# WHAT THE EXERCISE ASKS:
Check every line below for the string "https". Copy the ones that have it.

# PROVIDED DATA:
-------------------------

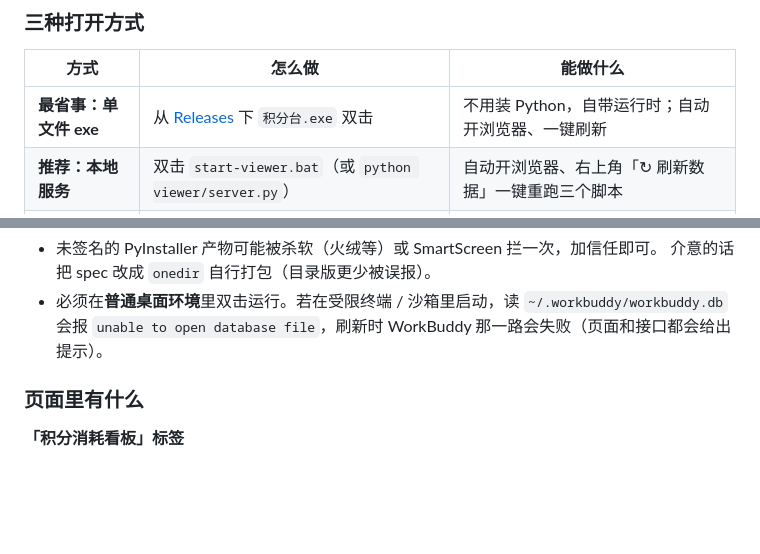
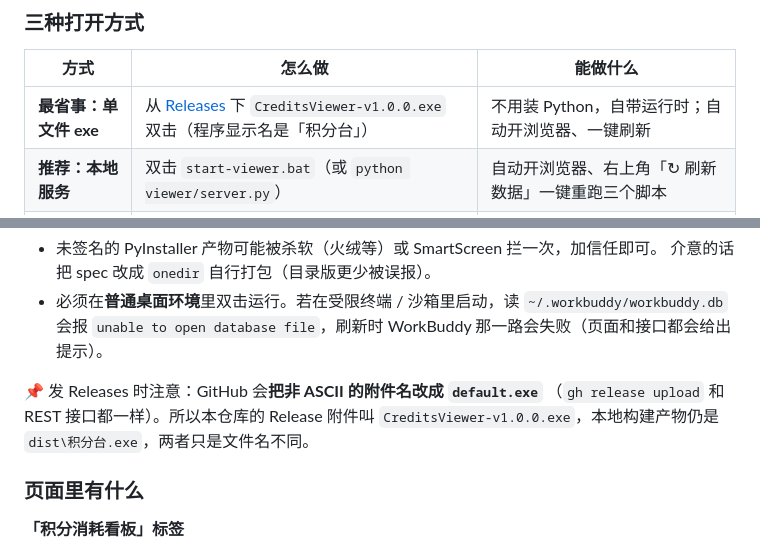
Before and after one commit to zy2755/wb-usage-fetchers, a Markdown page: README.md, 2 parts joined by grey strips. Rendered like a GitHub page; blank space fills up the shorter version.

Commit message:
README：说明 Release 附件名（GitHub 不支持中文附件名）

```diff
--- a/README.md
+++ b/README.md
@@ -88,7 +88,7 @@ python credits_alert.py --json credits.json    # 额外导出一份 JSON
 
 | 方式 | 怎么做 | 能做什么 |
 |---|---|---|
-| **最省事：单文件 exe** | 从 [Releases](https://github.com/zy2755/wb-usage-fetchers/releases) 下 `积分台.exe` 双击 | 不用装 Python，自带运行时；自动开浏览器、一键刷新 |
+| **最省事：单文件 exe** | 从 [Releases](https://github.com/zy2755/wb-usage-fetchers/releases) 下 `CreditsViewer-v1.0.0.exe` 双击（程序显示名是「积分台」） | 不用装 Python，自带运行时；自动开浏览器、一键刷新 |
 | **推荐：本地服务** | 双击 `start-viewer.bat`（或 `python viewer/server.py`） | 自动开浏览器、右上角「↻ 刷新数据」一键重跑三个脚本 |
 | 直接看数据 | 双击 `viewer/index.html`（`file://`） | 图表、表格全部照常可用；刷新按钮自动隐藏，改完数据按 F5 |
 
@@ -142,6 +142,10 @@ exe 会**把自己再拉起一遍**（内部命令 `--run <模块>`）当独立
 - 必须在**普通桌面环境**里双击运行。若在受限终端 / 沙箱里启动，读
   `~/.workbuddy/workbuddy.db` 会报 `unable to open database file`，刷新时
   WorkBuddy 那一路会失败（页面和接口都会给出提示）。
+
+📌 发 Releases 时注意：GitHub 会**把非 ASCII 的附件名改成 `default.exe`**
+（`gh release upload` 和 REST 接口都一样）。所以本仓库的 Release 附件叫
+`CreditsViewer-v1.0.0.exe`，本地构建产物仍是 `dist\积分台.exe`，两者只是文件名不同。
 
 ### 页面里有什么
 
```
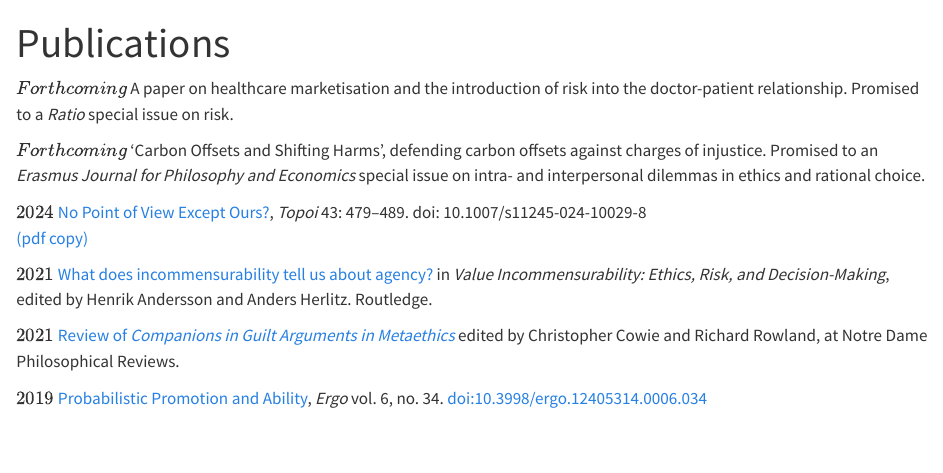
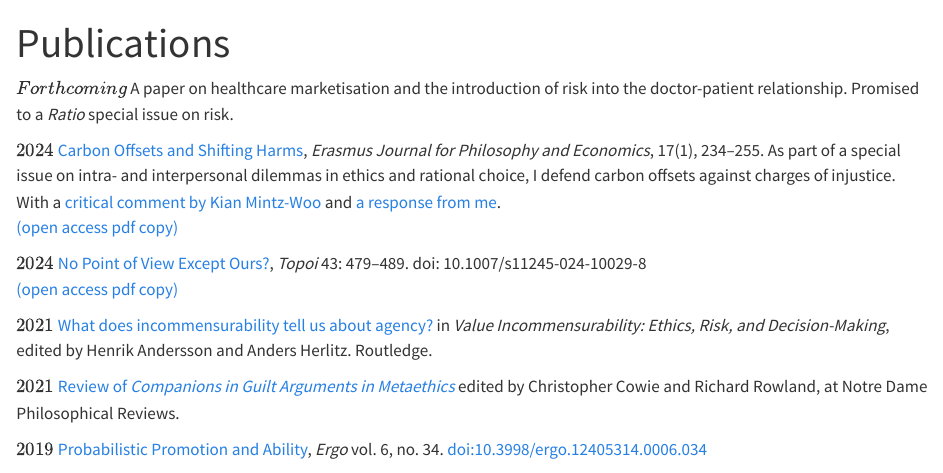
Before and after one commit to luke-elson/luke-elson.github.io, a Quarto document (publications.qmd): the page in a window 1100 px wide, from its top. Rendered offline with R 4.5, knitr and Pandoc in place of Quarto, with nearby package versions.

Commit message:
updated website changed theme a little added carbon offsets paper

```diff
--- a/publications.qmd
+++ b/publications.qmd
@@ -7,14 +7,19 @@ title: "Publications"
 introduction of risk into the doctor-patient relationship. Promised to
 a *Ratio* special issue on risk.
 
-\(Forthcoming\) 'Carbon Offsets and Shifting Harms', defending
-carbon offsets against charges of injustice. Promised to an *Erasmus
-Journal for Philosophy and Economics* special issue on intra- and
-interpersonal dilemmas in ethics and rational choice.
+\(2024\) [Carbon Offsets and Shifting
+Harms](https://doi.org/10.23941/ejpe.v17i1.790), *Erasmus Journal for
+Philosophy and Economics*, 17(1), 234–255. As part of a special issue
+on intra- and interpersonal dilemmas in ethics and rational choice, I
+defend carbon offsets against charges of injustice. With a [critical
+comment by Kian
+Mintz-Woo](https://www.ejpe.org/journal/article/view/870) and [a
+response from me](https://www.ejpe.org/journal/article/view/882).
+[(open access pdf copy)](PDFs/2024-ejpe-offsets.pdf)
 
 \(2024\) [No Point of View Except Ours?](https://doi.org/10.1007/s11245-024-10029-8), *Topoi* 43: 479–489.
 doi: 10.1007/s11245-024-10029-8
-[(pdf copy)](PDFs/point.pdf)
+[(open access pdf copy)](PDFs/point.pdf)
 
 \(2021\) [What does incommensurability tell us about agency?](https://dx.doi.org/10.4324/9781003148012-13) in
 *Value Incommensurability: Ethics, Risk, and Decision-Making*, edited by
```
Also changed, not shown: PDFs/2024-ejpe-offsets.pdf (added), PDFs/cv.pdf, docs/search.json, 11 other files.
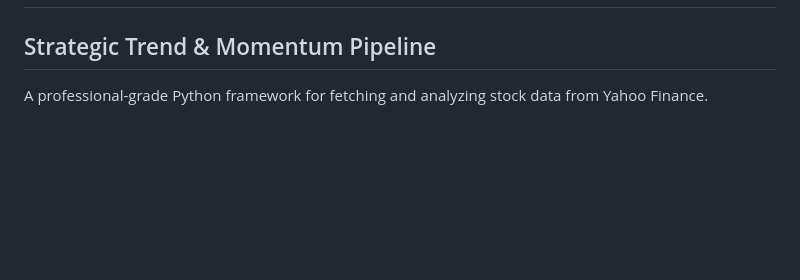
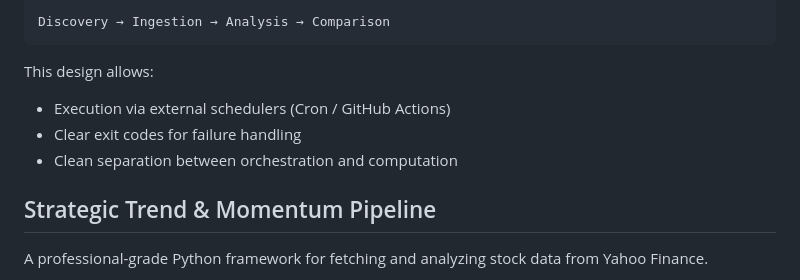
Before and after one commit to jigar3730/finance-vibe, a Markdown page: README.md, the part around one of its changes. Rendered like a GitHub page; blank space fills up the shorter version.

Commit message:
update readme with project intent

````diff
--- a/README.md
+++ b/README.md
@@ -2,3 +78,13 @@
+```
+Discovery → Ingestion → Analysis → Comparison
+```
+
+This design allows:
+
+- Execution via external schedulers (Cron / GitHub Actions)
+- Clear exit codes for failure handling
+- Clean separation between orchestration and computation
+
 ## Strategic Trend & Momentum Pipeline
 
 A professional-grade Python framework for fetching and analyzing stock data from Yahoo Finance.
````
Also changed, not shown: other parts of README.md (+76 -0 lines).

-------------------------

# RESPONSE BELOW:
-| **最省事：单文件 exe** | 从 [Releases](https://github.com/zy2755/wb-usage-fetchers/releases) 下 `积分台.exe` 双击 | 不用装 Python，自带运行时；自动开浏览器、一键刷新 |
+| **最省事：单文件 exe** | 从 [Releases](https://github.com/zy2755/wb-usage-fetchers/releases) 下 `CreditsViewer-v1.0.0.exe` 双击（程序显示名是「积分台」） | 不用装 Python，自带运行时；自动开浏览器、一键刷新 |
+Harms](https://doi.org/10.23941/ejpe.v17i1.790), *Erasmus Journal for
+Mintz-Woo](https://www.ejpe.org/journal/article/view/870) and [a
+response from me](https://www.ejpe.org/journal/article/view/882).
 \(2024\) [No Point of View Except Ours?](https://doi.org/10.1007/s11245-024-10029-8), *Topoi* 43: 479–489.
 \(2021\) [What does incommensurability tell us about agency?](https://dx.doi.org/10.4324/9781003148012-13) in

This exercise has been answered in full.